▶ TASK BRIEF: Every entry below should be copied exactly, minus the pictures.

Web document revisions:

========================================

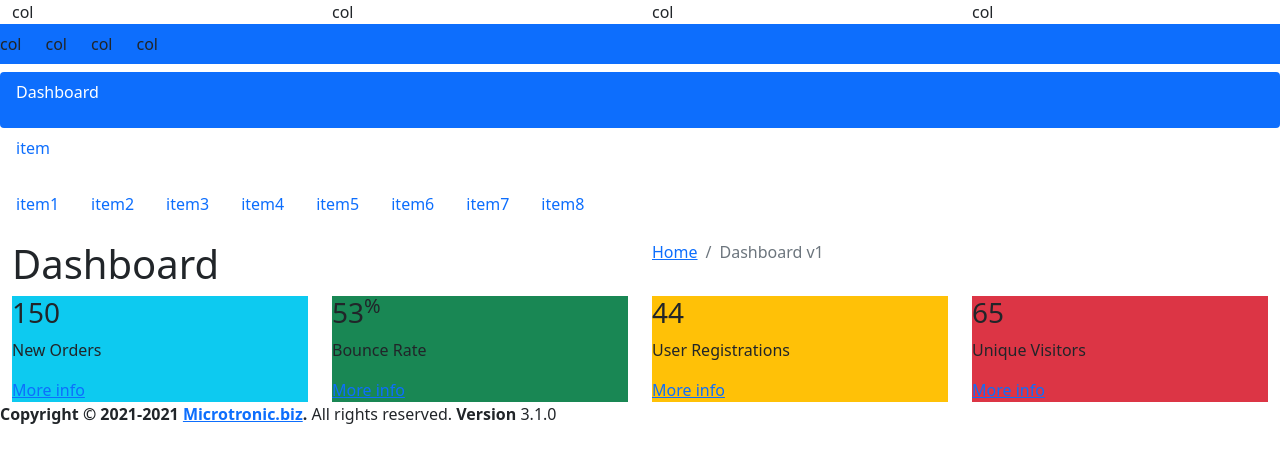
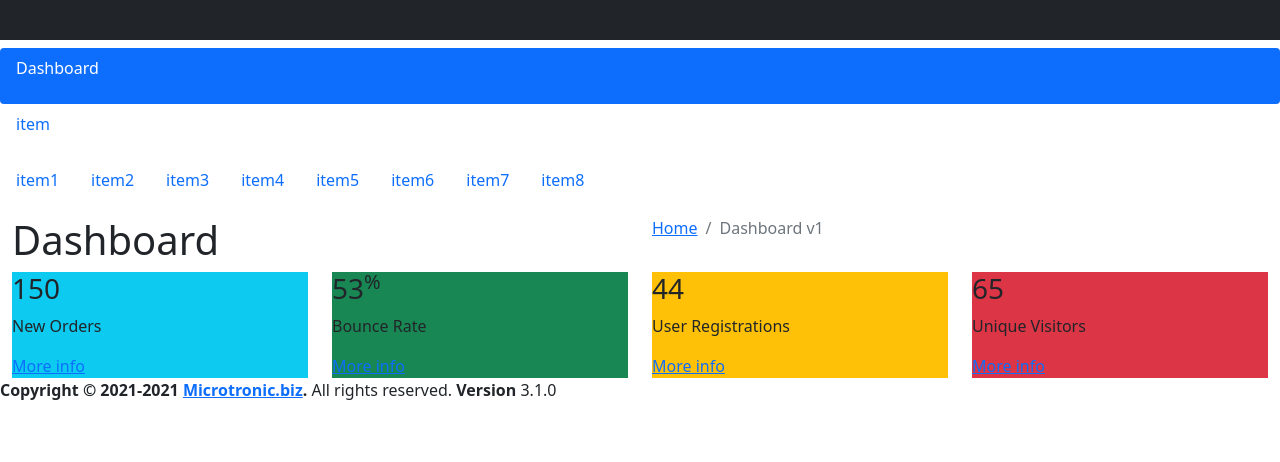
Before and after one commit to GDevLab/GridsNodeMCU.github.io, a plain HTML site: page index.html in a window 1280 px wide. Drawn offline with nearby package versions, Linux system fonts and the light colour scheme.

Commit message:
Update index.html

```diff
--- a/index.html
+++ b/index.html
@@ -11,17 +11,8 @@
 </head>
 <body class="hold-transition sidebar-mini layout-fixed">
 
-    <div class="container-fluid">
-        <div class="row">
-            <div class="col">col</div>
-            <div class="col">col</div>
-            <div class="col">col</div>
-            <div class="col">col</div>
-        </div>
-    </div>
-
     <div class="wrapper">
-        <nav class="navbar navbar-dark bg-primary">
+        <nav class="navbar navbar-dark bg-dark">
             <div class="row">
                 <div class="col">col</div>
                 <div class="col">col</div>
```
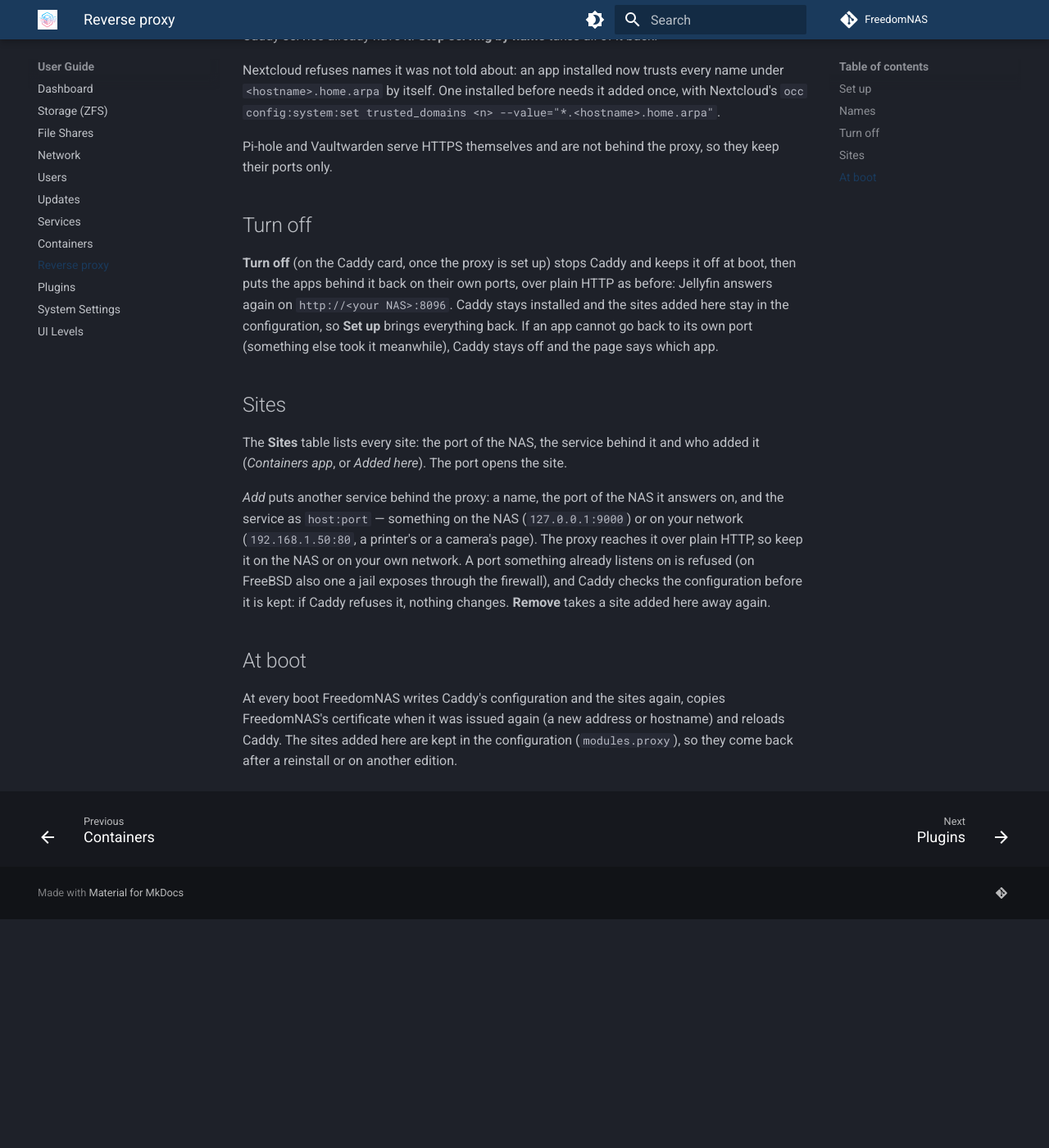
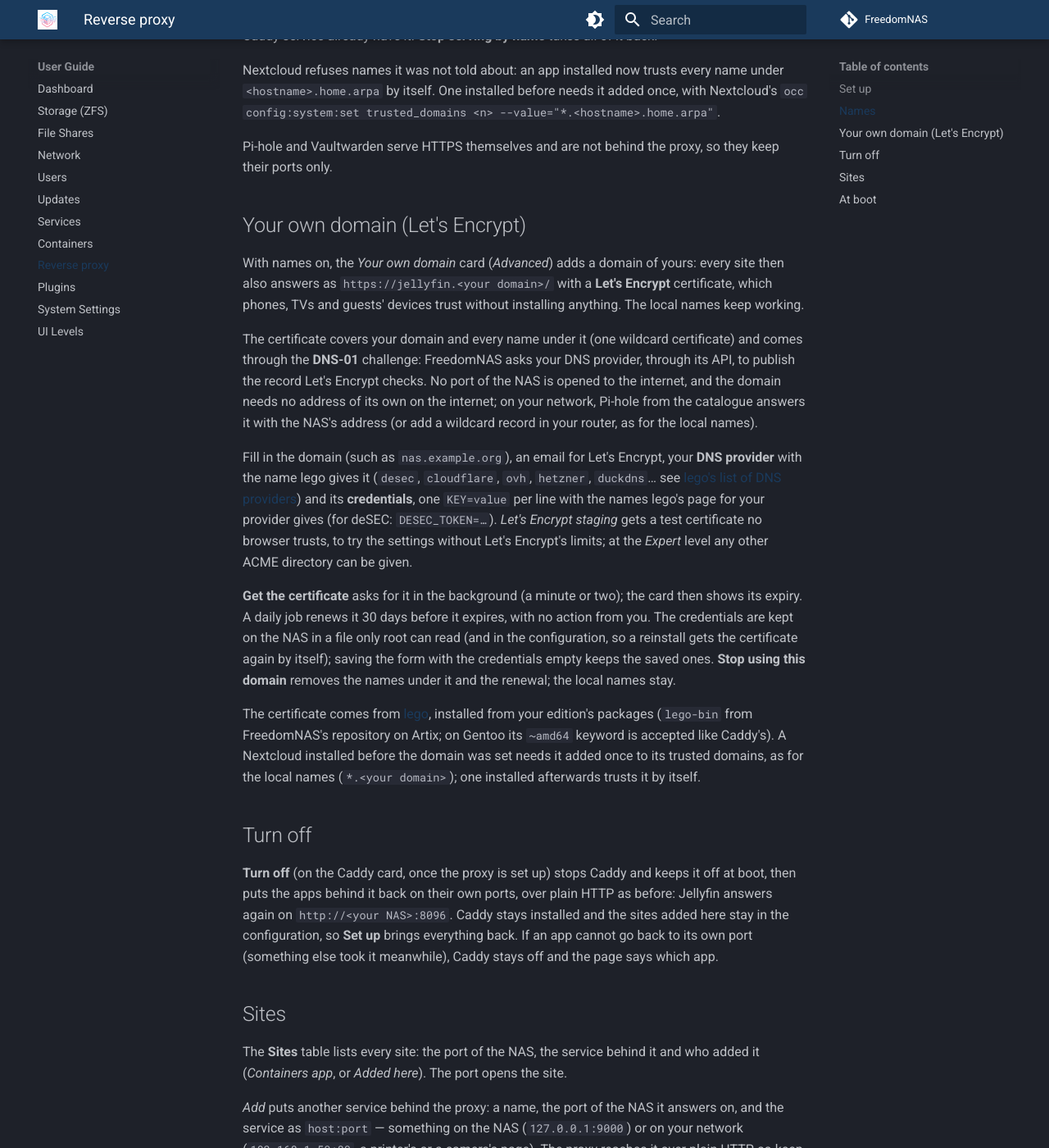
Before and after one commit to FreedomNAS/freedomnas-docs, an MkDocs documentation site: the page built from docs/user-guide/proxy.md, in a window 1280 px wide and 1400 px high, scrolled down 1854 px. Shown: the whole window at 82% size. Built offline with MkDocs 1.6.1 and Material for MkDocs 9.7.7, drawn with Linux system fonts in a browser that asks for light colours; before the commit the page ends 2975 px from its top, so only the background shows below that; some of the changed text lies outside the part shown.

Commit message:
Document Let's Encrypt for an own domain and the inotify limit

```diff
--- a/docs/user-guide/proxy.md
+++ b/docs/user-guide/proxy.md
@@ -16,7 +16,7 @@ warning, by the NAS's hostname or by its address.
 Editions: Debian, Arch, Artix, Void, Gentoo and FreeBSD. Caddy comes from
 your edition's own packages; Artix has none, so there it comes from
 FreedomNAS's own repository (`caddy-bin`, with the service of your init:
-`caddy-openrc`, `caddy-dinit` or `caddy-runit`).
+`caddy-openrc`, `caddy-dinit` or `caddy-runit`; and `lego-bin` for Let's Encrypt).
 On Gentoo it installs Caddy 2.11 or later, accepting its `~amd64` keyword
 alone (`/etc/portage/package.accept_keywords/freedomnas-caddy`): the stable
 2.10.2, built with Go 1.27, crashes on its first HTTPS site.
@@ -81,6 +81,45 @@ it added once, with Nextcloud's `occ config:system:set trusted_domains <n>
 Pi-hole and Vaultwarden serve HTTPS themselves and are not behind the proxy,
 so they keep their ports only.
 
+## Your own domain (Let's Encrypt)
+
+With names on, the *Your own domain* card (*Advanced*) adds a domain of yours:
+every site then also answers as `https://jellyfin.<your domain>/` with a
+**Let's Encrypt** certificate, which phones, TVs and guests' devices trust
+without installing anything. The local names keep working.
+
+The certificate covers your domain and every name under it (one wildcard
+certificate) and comes through the **DNS-01** challenge: FreedomNAS asks your
+DNS provider, through its API, to publish the record Let's Encrypt checks. No
+port of the NAS is opened to the internet, and the domain needs no address of
+its own on the internet; on your network, Pi-hole from the catalogue answers
+it with the NAS's address (or add a wildcard record in your router, as for the
+local names).
+
+Fill in the domain (such as `nas.example.org`), an email for Let's Encrypt,
+your **DNS provider** with the name lego gives it (`desec`, `cloudflare`,
+`ovh`, `hetzner`, `duckdns`… see [lego's list of DNS
+providers](https://go-acme.github.io/lego/dns/)) and its **credentials**, one
+`KEY=value` per line with the names lego's page for your provider gives (for
+deSEC: `DESEC_TOKEN=…`). *Let's Encrypt staging* gets a test certificate no
+browser trusts, to try the settings without Let's Encrypt's limits; at the
+*Expert* level any other ACME directory can be given.
+
+**Get the certificate** asks for it in the background (a minute or two);
+the card then shows its expiry. A daily job renews it 30 days before it
+expires, with no action from you. The credentials are kept on the NAS in a
+file only root can read (and in the configuration, so a reinstall gets the
+certificate again by itself); saving the form with the credentials empty keeps
+the saved ones. **Stop using this domain** removes the names under it and the
+renewal; the local names stay.
+
+The certificate comes from [lego](https://go-acme.github.io/lego/), installed
+from your edition's packages (`lego-bin` from FreedomNAS's repository on
+Artix; on Gentoo its `~amd64` keyword is accepted like Caddy's). A Nextcloud
+installed before the domain was set needs it added once to its trusted
+domains, as for the local names (`*.<your domain>`); one installed afterwards
+trusts it by itself.
+
 ## Turn off
 
 **Turn off** (on the Caddy card, once the proxy is set up) stops Caddy and
```
Also changed, not shown: docs/user-guide/containers.md (+8 -0 lines).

========================================

▶ SOLUTION FOR THIS EXERCISE:
Before and after one commit to GDevLab/GridsNodeMCU.github.io, a plain HTML site: page index.html in a window 1280 px wide. Drawn offline with nearby package versions, Linux system fonts and the light colour scheme.

Commit message:
Update index.html

```diff
--- a/index.html
+++ b/index.html
@@ -11,17 +11,8 @@
 </head>
 <body class="hold-transition sidebar-mini layout-fixed">
 
-    <div class="container-fluid">
-        <div class="row">
-            <div class="col">col</div>
-            <div class="col">col</div>
-            <div class="col">col</div>
-            <div class="col">col</div>
-        </div>
-    </div>
-
     <div class="wrapper">
-        <nav class="navbar navbar-dark bg-primary">
+        <nav class="navbar navbar-dark bg-dark">
             <div class="row">
                 <div class="col">col</div>
                 <div class="col">col</div>
```
Before and after one commit to FreedomNAS/freedomnas-docs, an MkDocs documentation site: the page built from docs/user-guide/proxy.md, in a window 1280 px wide and 1400 px high, scrolled down 1854 px. Shown: the whole window at 82% size. Built offline with MkDocs 1.6.1 and Material for MkDocs 9.7.7, drawn with Linux system fonts in a browser that asks for light colours; before the commit the page ends 2975 px from its top, so only the background shows below that; some of the changed text lies outside the part shown.

Commit message:
Document Let's Encrypt for an own domain and the inotify limit

```diff
--- a/docs/user-guide/proxy.md
+++ b/docs/user-guide/proxy.md
@@ -16,7 +16,7 @@ warning, by the NAS's hostname or by its address.
 Editions: Debian, Arch, Artix, Void, Gentoo and FreeBSD. Caddy comes from
 your edition's own packages; Artix has none, so there it comes from
 FreedomNAS's own repository (`caddy-bin`, with the service of your init:
-`caddy-openrc`, `caddy-dinit` or `caddy-runit`).
+`caddy-openrc`, `caddy-dinit` or `caddy-runit`; and `lego-bin` for Let's Encrypt).
 On Gentoo it installs Caddy 2.11 or later, accepting its `~amd64` keyword
 alone (`/etc/portage/package.accept_keywords/freedomnas-caddy`): the stable
 2.10.2, built with Go 1.27, crashes on its first HTTPS site.
@@ -81,6 +81,45 @@ it added once, with Nextcloud's `occ config:system:set trusted_domains <n>
 Pi-hole and Vaultwarden serve HTTPS themselves and are not behind the proxy,
 so they keep their ports only.
 
+## Your own domain (Let's Encrypt)
+
+With names on, the *Your own domain* card (*Advanced*) adds a domain of yours:
+every site then also answers as `https://jellyfin.<your domain>/` with a
+**Let's Encrypt** certificate, which phones, TVs and guests' devices trust
+without installing anything. The local names keep working.
+
+The certificate covers your domain and every name under it (one wildcard
+certificate) and comes through the **DNS-01** challenge: FreedomNAS asks your
+DNS provider, through its API, to publish the record Let's Encrypt checks. No
+port of the NAS is opened to the internet, and the domain needs no address of
+its own on the internet; on your network, Pi-hole from the catalogue answers
+it with the NAS's address (or add a wildcard record in your router, as for the
+local names).
+
+Fill in the domain (such as `nas.example.org`), an email for Let's Encrypt,
+your **DNS provider** with the name lego gives it (`desec`, `cloudflare`,
+`ovh`, `hetzner`, `duckdns`… see [lego's list of DNS
+providers](https://go-acme.github.io/lego/dns/)) and its **credentials**, one
+`KEY=value` per line with the names lego's page for your provider gives (for
+deSEC: `DESEC_TOKEN=…`). *Let's Encrypt staging* gets a test certificate no
+browser trusts, to try the settings without Let's Encrypt's limits; at the
+*Expert* level any other ACME directory can be given.
+
+**Get the certificate** asks for it in the background (a minute or two);
+the card then shows its expiry. A daily job renews it 30 days before it
+expires, with no action from you. The credentials are kept on the NAS in a
+file only root can read (and in the configuration, so a reinstall gets the
+certificate again by itself); saving the form with the credentials empty keeps
+the saved ones. **Stop using this domain** removes the names under it and the
+renewal; the local names stay.
+
+The certificate comes from [lego](https://go-acme.github.io/lego/), installed
+from your edition's packages (`lego-bin` from FreedomNAS's repository on
+Artix; on Gentoo its `~amd64` keyword is accepted like Caddy's). A Nextcloud
+installed before the domain was set needs it added once to its trusted
+domains, as for the local names (`*.<your domain>`); one installed afterwards
+trusts it by itself.
+
 ## Turn off
 
 **Turn off** (on the Caddy card, once the proxy is set up) stops Caddy and
```
Also changed, not shown: docs/user-guide/containers.md (+8 -0 lines).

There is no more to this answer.